 2) Chronicle of the Horse


Beginning as a prestigious magazine for trainers and riders, Chronicle of the Horse has expanded into the digital realm with its extremely active Facebook page and Chronicle TV live feed coverage of major competitions.
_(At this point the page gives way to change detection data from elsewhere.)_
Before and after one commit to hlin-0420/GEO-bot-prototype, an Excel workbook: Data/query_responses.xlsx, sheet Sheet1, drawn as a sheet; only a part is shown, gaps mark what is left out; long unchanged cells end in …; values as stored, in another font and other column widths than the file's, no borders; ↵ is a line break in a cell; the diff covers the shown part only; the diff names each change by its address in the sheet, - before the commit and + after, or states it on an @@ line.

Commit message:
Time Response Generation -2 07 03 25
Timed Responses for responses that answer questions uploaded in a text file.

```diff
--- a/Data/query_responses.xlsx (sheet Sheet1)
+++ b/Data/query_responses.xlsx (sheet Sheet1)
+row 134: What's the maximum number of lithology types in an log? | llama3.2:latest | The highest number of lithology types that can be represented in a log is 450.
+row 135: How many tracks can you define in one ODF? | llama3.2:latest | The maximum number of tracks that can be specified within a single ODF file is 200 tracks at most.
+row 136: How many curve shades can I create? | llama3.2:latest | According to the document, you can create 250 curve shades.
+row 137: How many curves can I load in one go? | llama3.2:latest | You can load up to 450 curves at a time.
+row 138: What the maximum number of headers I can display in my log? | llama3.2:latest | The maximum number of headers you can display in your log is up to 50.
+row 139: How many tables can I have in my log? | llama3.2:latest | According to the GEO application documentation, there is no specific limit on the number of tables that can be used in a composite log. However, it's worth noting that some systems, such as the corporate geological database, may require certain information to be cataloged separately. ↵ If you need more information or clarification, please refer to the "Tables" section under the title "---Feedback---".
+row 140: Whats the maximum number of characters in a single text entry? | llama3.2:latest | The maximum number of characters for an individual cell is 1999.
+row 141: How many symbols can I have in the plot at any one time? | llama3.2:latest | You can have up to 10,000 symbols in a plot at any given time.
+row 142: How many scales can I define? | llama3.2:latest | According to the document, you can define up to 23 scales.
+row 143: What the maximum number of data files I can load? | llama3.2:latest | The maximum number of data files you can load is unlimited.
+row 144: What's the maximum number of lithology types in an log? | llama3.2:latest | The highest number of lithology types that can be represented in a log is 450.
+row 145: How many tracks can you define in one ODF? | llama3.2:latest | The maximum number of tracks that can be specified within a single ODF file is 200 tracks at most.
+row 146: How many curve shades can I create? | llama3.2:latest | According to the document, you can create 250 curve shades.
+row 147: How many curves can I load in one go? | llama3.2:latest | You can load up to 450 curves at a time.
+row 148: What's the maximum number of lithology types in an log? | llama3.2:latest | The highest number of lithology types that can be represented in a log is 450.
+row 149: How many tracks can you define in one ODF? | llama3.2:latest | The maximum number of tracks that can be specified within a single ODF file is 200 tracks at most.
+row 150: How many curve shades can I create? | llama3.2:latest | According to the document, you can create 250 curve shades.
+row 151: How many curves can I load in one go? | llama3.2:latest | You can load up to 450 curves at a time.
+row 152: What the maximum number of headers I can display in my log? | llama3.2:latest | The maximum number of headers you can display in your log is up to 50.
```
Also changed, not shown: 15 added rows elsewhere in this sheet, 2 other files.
Chronicle of the Horse does a fantastic job of combining blog posts from riders like us to professional interviews and coverage of top-level competitions and famous riders in the sport.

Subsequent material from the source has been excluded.